“Six feet away, or I’m going to deck you,” LePage told the staffer, who was filming the former governor and Republican gubernatorial candidate in this year’s election.

“Come into my space, you’re going down. Enough is enough,” LePage said while pointing his finger at the staffer in a video first posted by The Daily Beast on Thursday morning. 

The interaction came during a campaign appearance by LePage at the Madawaska Acadian Festival, as he joined supporters and ate a doughnut by a table at the festival.

LePage campaign spokesperson Brent Littlefield referred a reporter to the Maine Republican Party for a comment but defended LePage’s character. 

“Paul LePage is not like most people. He was homeless as a child and was forced to live on the streets, overcoming tremendous odds to earn an advanced college degree, become a successful businessman, mayor and governor,” Littlefield said. 
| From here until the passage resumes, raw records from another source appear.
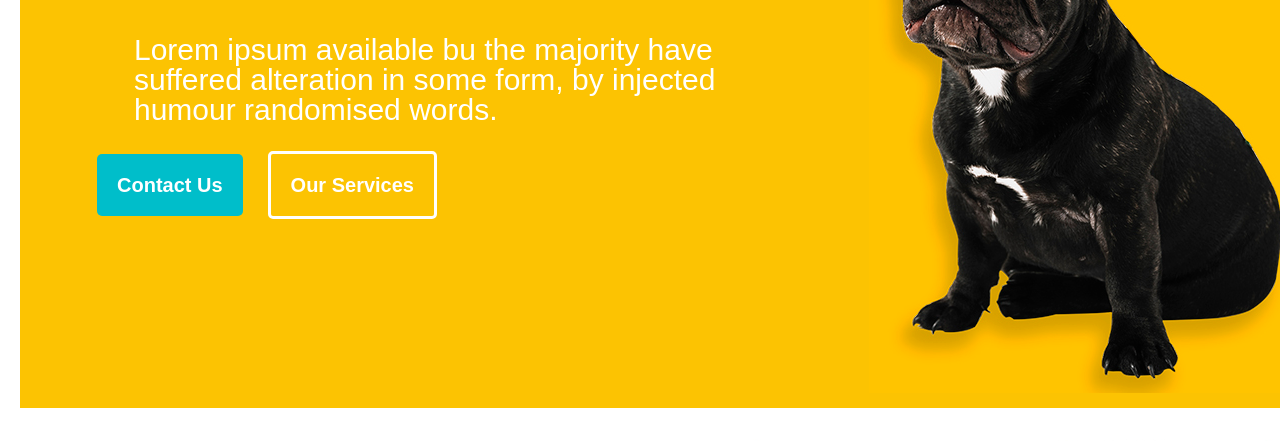
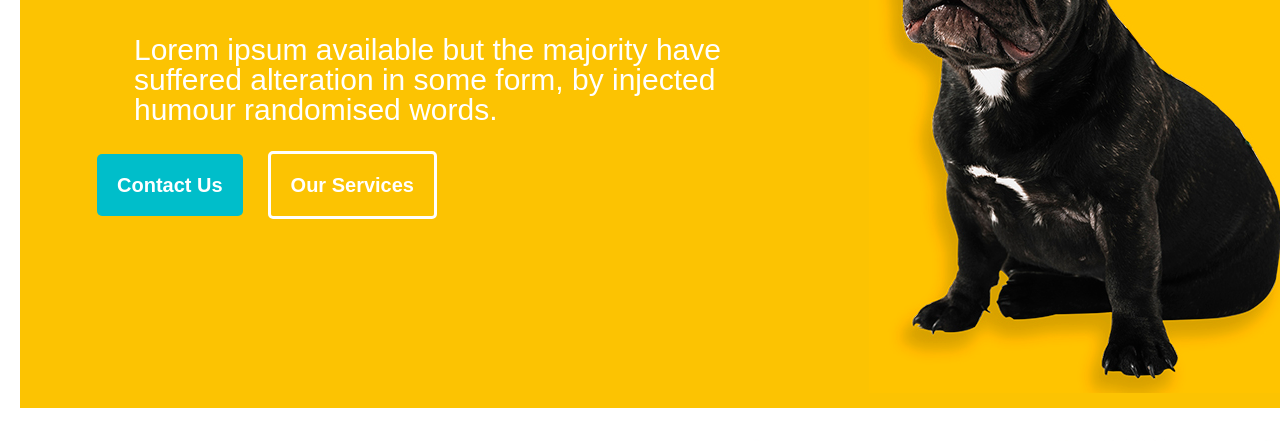
Before and after one commit to Jownyvar/WST-Activity-3, a plain HTML site: page index.html in a window 1280 px wide. Shown: the part 295-736 px from the top of the page. Drawn offline with Linux system fonts and the light colour scheme.

Commit message:
Fixed typo

```diff
--- a/index.html
+++ b/index.html
@@ -23,7 +23,7 @@
             <div class="container">
                <div class="col1">
                   <h1 class="main-title">First I wanted to be a veterenarian</h1>
-                  <h2 class="main-sub-desc">Lorem ipsum available bu the majority have suffered alteration in some form, by injected humour randomised words.</h2>
+                  <h2 class="main-sub-desc">Lorem ipsum available but the majority have suffered alteration in some form, by injected humour randomised words.</h2>
                   <span class="btn btn-contact">Contact Us</span><span class="btn btn-main-service">Our Services</span>
                </div>
                <div class="col2">
```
Democratic Party spokesperson Misha Linnehan did not identify the staffer, but said he was a research associate with the party. 
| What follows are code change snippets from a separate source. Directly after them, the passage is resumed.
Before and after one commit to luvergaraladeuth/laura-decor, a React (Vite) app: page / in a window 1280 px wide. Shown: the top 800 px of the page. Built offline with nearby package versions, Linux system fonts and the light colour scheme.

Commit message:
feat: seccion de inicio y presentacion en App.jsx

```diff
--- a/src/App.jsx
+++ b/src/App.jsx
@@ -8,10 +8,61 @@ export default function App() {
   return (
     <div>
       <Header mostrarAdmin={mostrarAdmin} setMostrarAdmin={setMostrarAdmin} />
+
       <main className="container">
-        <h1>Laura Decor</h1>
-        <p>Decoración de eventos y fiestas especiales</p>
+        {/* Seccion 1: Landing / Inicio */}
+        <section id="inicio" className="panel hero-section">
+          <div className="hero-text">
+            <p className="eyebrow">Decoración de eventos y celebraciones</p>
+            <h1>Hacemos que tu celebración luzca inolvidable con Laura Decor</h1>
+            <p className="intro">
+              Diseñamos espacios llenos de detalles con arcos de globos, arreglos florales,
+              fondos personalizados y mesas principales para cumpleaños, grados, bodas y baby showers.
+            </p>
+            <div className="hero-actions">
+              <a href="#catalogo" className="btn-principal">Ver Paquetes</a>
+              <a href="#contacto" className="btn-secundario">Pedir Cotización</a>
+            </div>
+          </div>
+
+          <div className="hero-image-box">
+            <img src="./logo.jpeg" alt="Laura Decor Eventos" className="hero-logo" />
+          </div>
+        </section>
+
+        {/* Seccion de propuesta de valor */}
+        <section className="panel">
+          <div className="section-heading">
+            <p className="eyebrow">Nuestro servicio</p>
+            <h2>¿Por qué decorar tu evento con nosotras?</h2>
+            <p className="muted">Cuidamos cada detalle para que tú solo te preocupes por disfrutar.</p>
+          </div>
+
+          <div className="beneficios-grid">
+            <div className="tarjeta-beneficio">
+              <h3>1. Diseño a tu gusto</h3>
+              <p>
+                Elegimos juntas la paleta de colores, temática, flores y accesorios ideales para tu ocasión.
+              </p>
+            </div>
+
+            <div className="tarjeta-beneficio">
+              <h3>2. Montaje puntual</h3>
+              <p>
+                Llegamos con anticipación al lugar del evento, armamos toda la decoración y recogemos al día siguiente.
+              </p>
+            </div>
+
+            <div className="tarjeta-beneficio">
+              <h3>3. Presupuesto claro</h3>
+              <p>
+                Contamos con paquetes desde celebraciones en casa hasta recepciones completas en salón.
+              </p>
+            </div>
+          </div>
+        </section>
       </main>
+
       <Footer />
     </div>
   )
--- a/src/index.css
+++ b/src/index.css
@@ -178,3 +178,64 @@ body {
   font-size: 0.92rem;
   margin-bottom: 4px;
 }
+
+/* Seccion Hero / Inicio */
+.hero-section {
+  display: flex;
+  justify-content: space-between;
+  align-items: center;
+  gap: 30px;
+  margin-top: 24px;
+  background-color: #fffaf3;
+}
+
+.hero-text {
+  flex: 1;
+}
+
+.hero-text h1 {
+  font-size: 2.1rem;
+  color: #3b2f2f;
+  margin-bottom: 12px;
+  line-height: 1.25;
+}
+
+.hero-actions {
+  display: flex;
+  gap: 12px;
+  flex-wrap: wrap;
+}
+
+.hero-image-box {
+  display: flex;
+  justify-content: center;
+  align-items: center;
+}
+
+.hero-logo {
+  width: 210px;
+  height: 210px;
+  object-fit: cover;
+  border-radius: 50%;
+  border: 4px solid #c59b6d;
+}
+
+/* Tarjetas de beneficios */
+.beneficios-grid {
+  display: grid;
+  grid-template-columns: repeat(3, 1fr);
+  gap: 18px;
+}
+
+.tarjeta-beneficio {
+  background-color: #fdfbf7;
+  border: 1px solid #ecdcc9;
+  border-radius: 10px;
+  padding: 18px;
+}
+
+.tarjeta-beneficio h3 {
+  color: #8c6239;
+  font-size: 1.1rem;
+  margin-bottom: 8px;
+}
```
Linnehan said the staffer had been to several other events with LePage, but never had a “particularly negative” interaction before the one in the video. The opening of the 22-second video is when the staffer started filming LePage at the Madawaska event, Linnehan said.
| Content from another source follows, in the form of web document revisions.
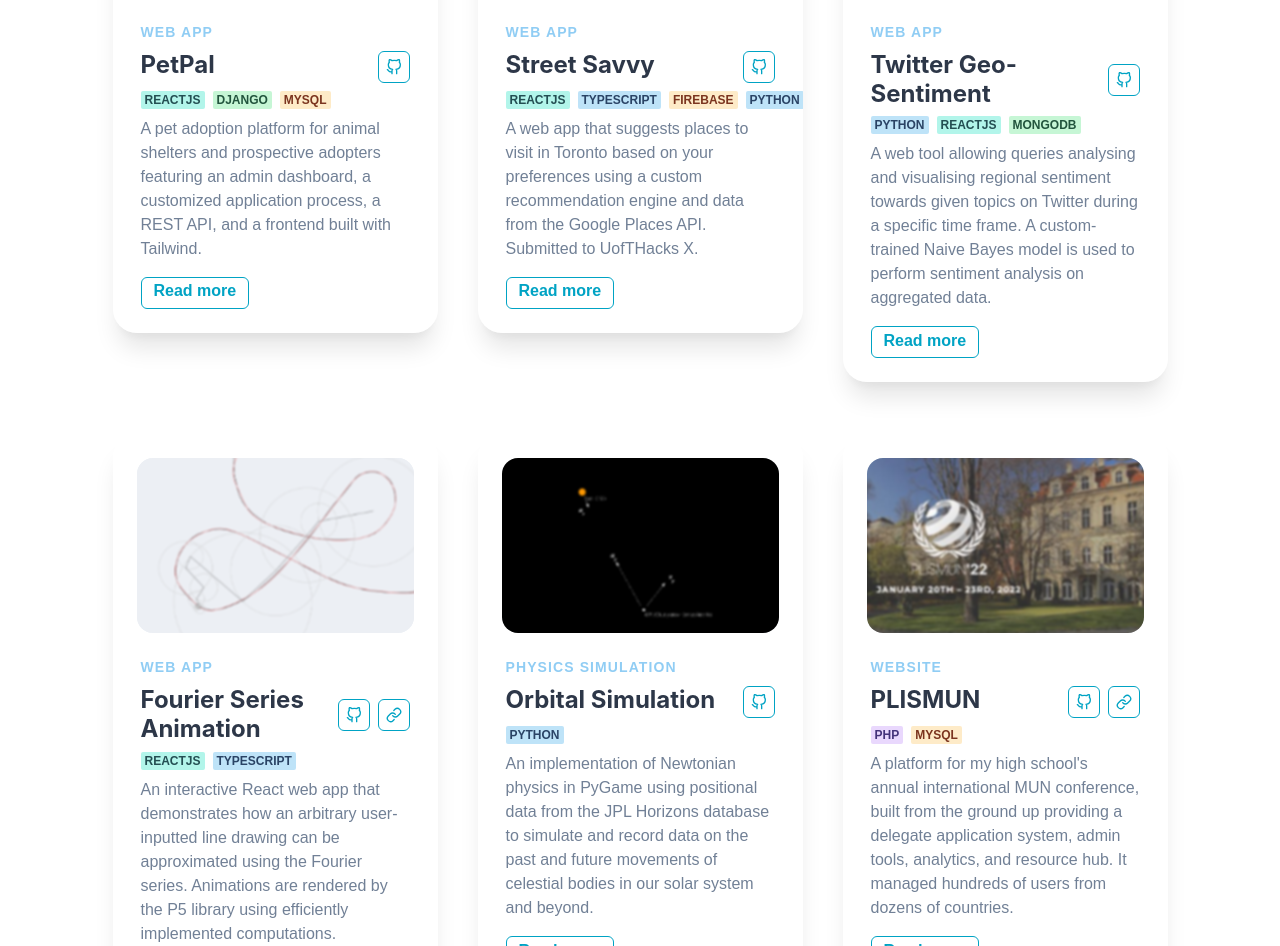
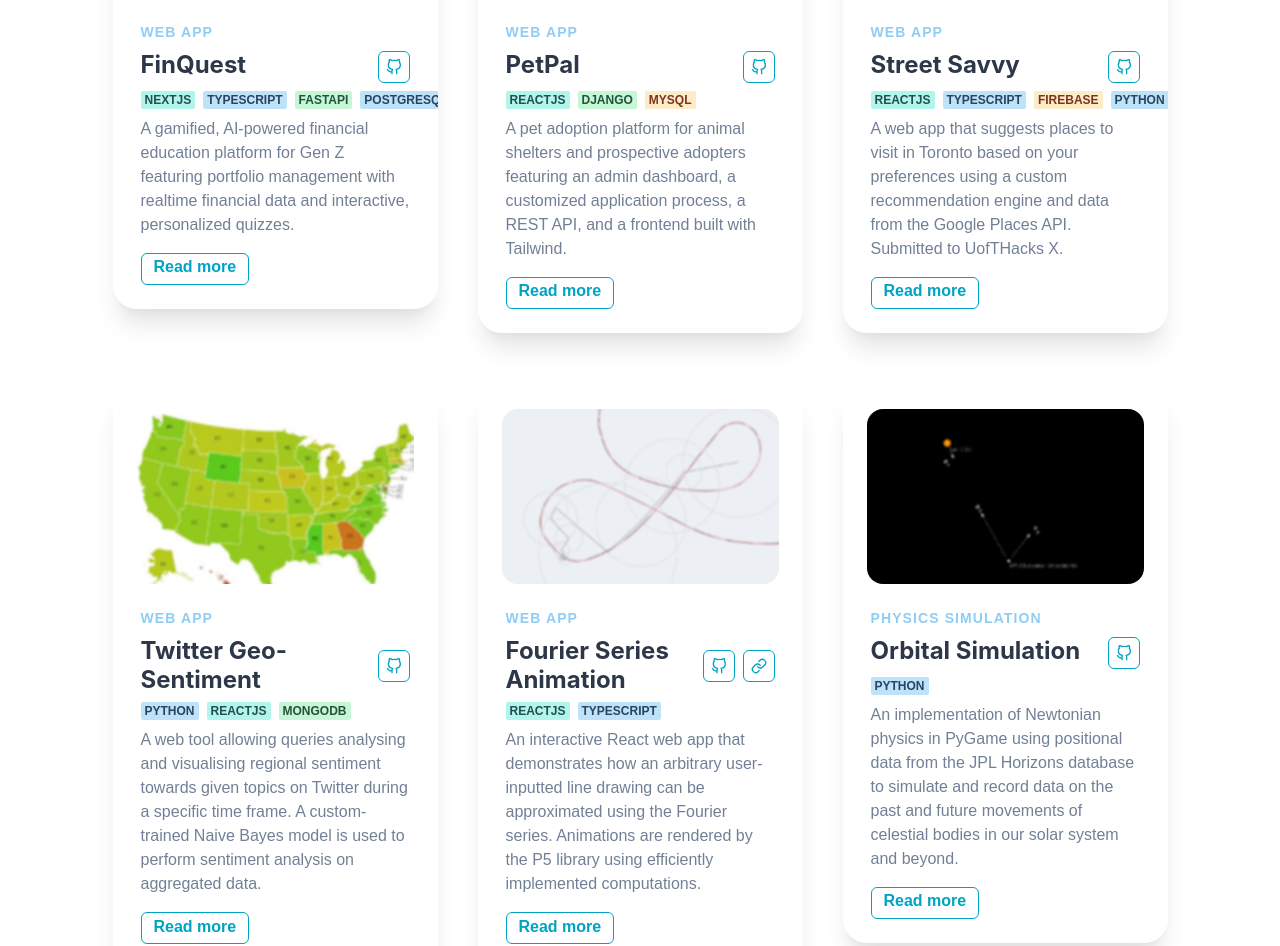
Before and after one commit to jasonfyw/jasonfyw.github.io, a React (Create React App) app: page / in a window 1280 px wide. Shown: the part 2946-3892 px from the top of the page. Built offline with nearby package versions, Linux system fonts and the light colour scheme; a web font is replaced by a local one.

Commit message:
Audit projects (#117)
* add: finquest and remove old projects

* add: postgresql badge

* refactor: organise badges

```diff
--- a/src/components/Projects/TechBadges.tsx
+++ b/src/components/Projects/TechBadges.tsx
@@ -1,45 +1,73 @@
 import { Badge } from '@chakra-ui/react'
+
+/**
+ * JavaScript/TypeScript
+ */
 
 export const ReactBadge = () => {
     return <Badge colorScheme={'teal'}>ReactJS</Badge>
 }
 
+export const NextBadge = () => {
+    return <Badge colorScheme={'teal'}>NextJS</Badge>
+}
+
+export const NodeBadge = () => {
+    return <Badge colorScheme={'green'}>NodeJS</Badge>
+}
+
+export const TypescriptBadge = () => {
+    return <Badge colorScheme={'blue'}>Typescript</Badge>
+}
+
+/**
+ * Python
+ */
+
 export const PythonBadge = () => {
     return <Badge colorScheme={'blue'}>Python</Badge>
+}
+
+export const FastAPIBadge = () => {
+    return <Badge colorScheme={'green'}>FastAPI</Badge>
+}
+
+export const DjangoBadge = () => {
+    return <Badge colorScheme={'green'}>Django</Badge>
+}
+
+/**
+ * Databases
+ */
+
+export const MySQLBadge = () => {
+    return <Badge colorScheme={'orange'}>MySQL</Badge>
+}
+
+export const PostgreSQLBadge = () => {
+    return <Badge colorScheme={'blue'}>PostgreSQL</Badge>
 }
 
 export const PHPBadge = () => {
     return <Badge colorScheme={'purple'}>PHP</Badge>
 }
 
-export const JavaBadge = () => {
-    return <Badge colorScheme={'red'}>Java</Badge>
-}
-
-export const MySQLBadge = () => {
-    return <Badge colorScheme={'orange'}>MySQL</Badge>
+export const FirebaseBadge = () => {
+    return <Badge colorScheme={'orange'}>Firebase</Badge>
 }
 
 export const MongoBadge = () => {
     return <Badge colorScheme={'green'}>MongoDB</Badge>
 }
 
-export const NodeBadge = () => {
-    return <Badge colorScheme={'green'}>NodeJS</Badge>
-}
+/**
+ * Other languages/technologies
+ */
 
-export const FirebaseBadge = () => {
-    return <Badge colorScheme={'orange'}>Firebase</Badge>
+export const JavaBadge = () => {
+    return <Badge colorScheme={'red'}>Java</Badge>
 }
 
 export const AssemblyBadge = () => {
     return <Badge colorScheme={'orange'}>Assembly</Badge>
 }
-
-export const DjangoBadge = () => {
-    return <Badge colorScheme={'green'}>Django</Badge>
-}
-
-export const TypescriptBadge = () => {
-    return <Badge colorScheme={'blue'}>Typescript</Badge>
-}
--- a/src/data/projectData.tsx
+++ b/src/data/projectData.tsx
@@ -1,20 +1,37 @@
 import {
     FirebaseBadge,
-    JavaBadge,
     MongoBadge,
     MySQLBadge,
-    NodeBadge,
-    PHPBadge,
     PythonBadge,
     ReactBadge,
     AssemblyBadge,
     DjangoBadge,
     TypescriptBadge,
+    NextBadge,
+    FastAPIBadge,
+    PostgreSQLBadge,
 } from '../components/Projects/TechBadges'
 import { FiGithub, FiLink } from 'react-icons/fi'
 import { ProjectT } from './types'
 
 export const projectData: ProjectT[] = [
+    {
+        name: 'FinQuest',
+        id: 'finquest',
+        type: 'Web app',
+        tagline: 'A financial education platform for Gen Z',
+        tags: [<NextBadge />, <TypescriptBadge />, <FastAPIBadge />, <PostgreSQLBadge />],
+        imageSrc: '/finquest.png',
+        description:
+            'A gamified, AI-powered financial education platform for Gen Z featuring portfolio management with realtime financial data and interactive, personalized quizzes.',
+        links: [
+            {
+                link: 'https://github.com/dcsil/FinQuest',
+                icon: <FiGithub />,
+            },
+        ],
+        headerLink: 'https://github.com/dcsil/FinQuest',
+    },
     {
         name: 'PetPal',
         id: 'petpal',
@@ -26,11 +43,11 @@ export const projectData: ProjectT[] = [
             'A pet adoption platform for animal shelters and prospective adopters featuring an admin dashboard, a customized application process, a REST API, and a frontend built with Tailwind.',
         links: [
             {
-                link: 'https://github.com/leowrites/PetPal',
+                link: 'https://github.com/leowrites/PetPal/tree/main/P3',
                 icon: <FiGithub />,
             },
         ],
-        headerLink: 'https://github.com/leowrites/PetPal',
+        headerLink: 'https://github.com/leowrites/PetPal/tree/main/P3',
     },
     {
         name: 'Street Savvy',
@@ -111,27 +128,27 @@ export const projectData: ProjectT[] = [
         ],
         headerLink: 'https://github.com/jasonfyw/orbital-sim',
     },
-    {
-        name: 'PLISMUN',
-        id: 'plismun',
-        type: 'Website',
-        tagline: 'The official website for PLISMUN',
-        tags: [<PHPBadge />, <MySQLBadge />],
-        imageSrc: '/plismun.jpg',
-        description:
-            "A platform for my high school's annual international MUN conference, built from the ground up providing a delegate application system, admin tools, analytics, and resource hub. It managed hundreds of users from dozens of countries.",
-        links: [
-            {
-                link: 'https://github.com/jasonfyw/plismun',
-                icon: <FiGithub />,
-            },
-            {
-                link: 'https://plismun.com',
-                icon: <FiLink />,
-            },
-        ],
-        headerLink: 'https://plismun.com',
-    },
+    // {
+    //     name: 'PLISMUN',
+    //     id: 'plismun',
+    //     type: 'Website',
+    //     tagline: 'The official website for PLISMUN',
+    //     tags: [<PHPBadge />, <MySQLBadge />],
+    //     imageSrc: '/plismun.jpg',
+    //     description:
+    //         "A platform for my high school's annual international MUN conference, built from the ground up providing a delegate application system, admin tools, analytics, and resource hub. It managed hundreds of users from dozens of countries.",
+    //     links: [
+    //         {
+    //             link: 'https://github.com/jasonfyw/plismun',
+    //             icon: <FiGithub />,
+    //         },
+    //         {
+    //             link: 'https://plismun.com',
+    //             icon: <FiLink />,
+    //         },
+    //     ],
+    //     headerLink: 'https://plismun.com',
+    // },
     {
         name: 'Photography Portfolio',
         id: 'photography-portfolio',
@@ -148,50 +165,50 @@ export const projectData: ProjectT[] = [
             },
         ],
     },
-    {
-        name: 'Linky',
-        id: 'linky',
-        type: 'Web app',
-        tagline: 'A modern, lightweight link shortener',
-        tags: [
-            <ReactBadge />,
-            <TypescriptBadge />,
-            <NodeBadge />,
-            <MongoBadge />,
-        ],
-        imageSrc: '/linky.png',
-        description:
-            'A lightweight and simple to use link shortener web app with a NodeJS REST API and a frontend built with ChakraUI. Features additional functions like QR codes and alternative URL formats.',
-        links: [
-            {
-                link: 'https://github.com/jasonfyw/linky',
-                icon: <FiGithub />,
-            },
-            {
-                link: 'https://lnky.to',
-                icon: <FiLink />,
-            },
-        ],
-        headerLink: 'https://lnky.to',
-    },
-    {
-        name: 'Blogging Application',
-        id: 'blogging-app',
-        type: 'Web app',
-        tagline:
-            'Java blogging application built using CLEAN architecture and SOLID principles',
-        tags: [<JavaBadge />],
-        imageSrc: '/blogging-app.jpg',
-        description:
-            'Our group project for CSC207 - a blogging website where users can post text content and follow other accounts. Designed and built according to CLEAN architecture and SOLID principles.',
-        links: [
-            {
-                link: 'https://github.com/jasonfyw/csc207-blogging-app',
-                icon: <FiGithub />,
-            },
-        ],
-        headerLink: 'https://github.com/jasonfyw/csc207-blogging-app',
-    },
+    // {
+    //     name: 'Linky',
+    //     id: 'linky',
+    //     type: 'Web app',
+    //     tagline: 'A modern, lightweight link shortener',
+    //     tags: [
+    //         <ReactBadge />,
+    //         <TypescriptBadge />,
+    //         <NodeBadge />,
+    //         <MongoBadge />,
+    //     ],
+    //     imageSrc: '/linky.png',
+    //     description:
+    //         'A lightweight and simple to use link shortener web app with a NodeJS REST API and a frontend built with ChakraUI. Features additional functions like QR codes and alternative URL formats.',
+    //     links: [
+    //         {
+    //             link: 'https://github.com/jasonfyw/linky',
+    //             icon: <FiGithub />,
+    //         },
+    //         {
+    //             link: 'https://lnky.to',
+    //             icon: <FiLink />,
+    //         },
+    //     ],
+    //     headerLink: 'https://lnky.to',
+    // },
+    // {
+    //     name: 'Blogging Application',
+    //     id: 'blogging-app',
+    //     type: 'Web app',
+    //     tagline:
+    //         'Java blogging application built using CLEAN architecture and SOLID principles',
+    //     tags: [<JavaBadge />],
+    //     imageSrc: '/blogging-app.jpg',
+    //     description:
+    //         'Our group project for CSC207 - a blogging website where users can post text content and follow other accounts. Designed and built according to CLEAN architecture and SOLID principles.',
+    //     links: [
+    //         {
+    //             link: 'https://github.com/jasonfyw/csc207-blogging-app',
+    //             icon: <FiGithub />,
+    //         },
+    //     ],
+    //     headerLink: 'https://github.com/jasonfyw/csc207-blogging-app',
+    // },
     {
         name: 'Breakout in MIPS',
         id: 'breakout-asm',
--- /dev/null
+++ b/src/data/projectWriteups/finquest.md
@@ -0,0 +1,22 @@
+FinQuest is a financial education platform for digitally native Gen Zers to learn about investing and personal finance to build long-term wealth targeted to their goals.
+
+It provides a portfolio management system with realtime financial data, AI-powered learning paths with interactive lessons and quizzes, along with gamified systems to incentivize repeated learning and engagement.
+
+## Tech stack
+
+### Frontend
+
+-   **NextJS** with Typescript and Mantine UI
+
+### Backend
+
+-   **FastAPI** with Python
+-   **PostgreSQL** for storing user profiles and portfolio data
+-   **SQLAlchemy** for database interactions
+
+### Resources
+
+-   **Yahoo Finance API** for realtime financial data
+-   **Google Gemini API** for AI-powered learning paths and quizzes
+
+![image](https://github.com/dcsil/FinQuest/blob/master/architecture/diagram.png?raw=true)
```
Also changed, not shown: public/finquest.png (added).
Linnehan said the staffer always strives to protect candidates’ personal space when filming them and give them “plenty of room.”

“This level of vitriol was unexpected and surprising, particularly for someone who served as governor for eight years,” Linnehan said. “Then again, given his previous threats, we should expect LePage’s behavior.” 

While it’s common for trackers to film candidates from the opposing party, LePage has lashed out against a Democratic tracker filming him in the past. As governor, he once canceled a meeting with Democratic legislative leaders in 2012 because a party operative had filmed him during a Veterans Day event.

The next day, he singled out the tracker during his formal remarks in the state Senate chamber at the newly elected Legislature’s swearing-in.

“I think it’s vulgar, I think it’s vicious, and I think it’s vile to me and my family,” he said of the Democratic Party dispatching a tracker to film him.

It is also not the first time LePage has implied violence. In 2010, he told a Maine Public anchor he was “about ready” to punch one of the news network’s reporters.

Maine Republican Party Executive Director Jason Savage defended LePage, saying the former governor was upset that the staffer had not respected his personal space and gotten very close in a “sneaky” manner.

“There are few Maine elected officials who have faced as many threats as Paul LePage,” Savage said.

Savage said LePage’s upbringing in an abusive home put him under a “different level of personal threat” compared to most people. The cameraman almost bumped into LePage as he tried to walk over a mud puddle, Savage said.

The GOP director also brought up the near-fatal stabbing of author Salman Rushdie last week and the attempted stabbing of a Republican candidate for governor in New York, U.S. Rep. Lee Zeldin, last month.

“Recording candidates is a normal facet of modern politics, but we do not advise anyone recording candidates to get this close or approach people in a sneaky manner,” Savage said.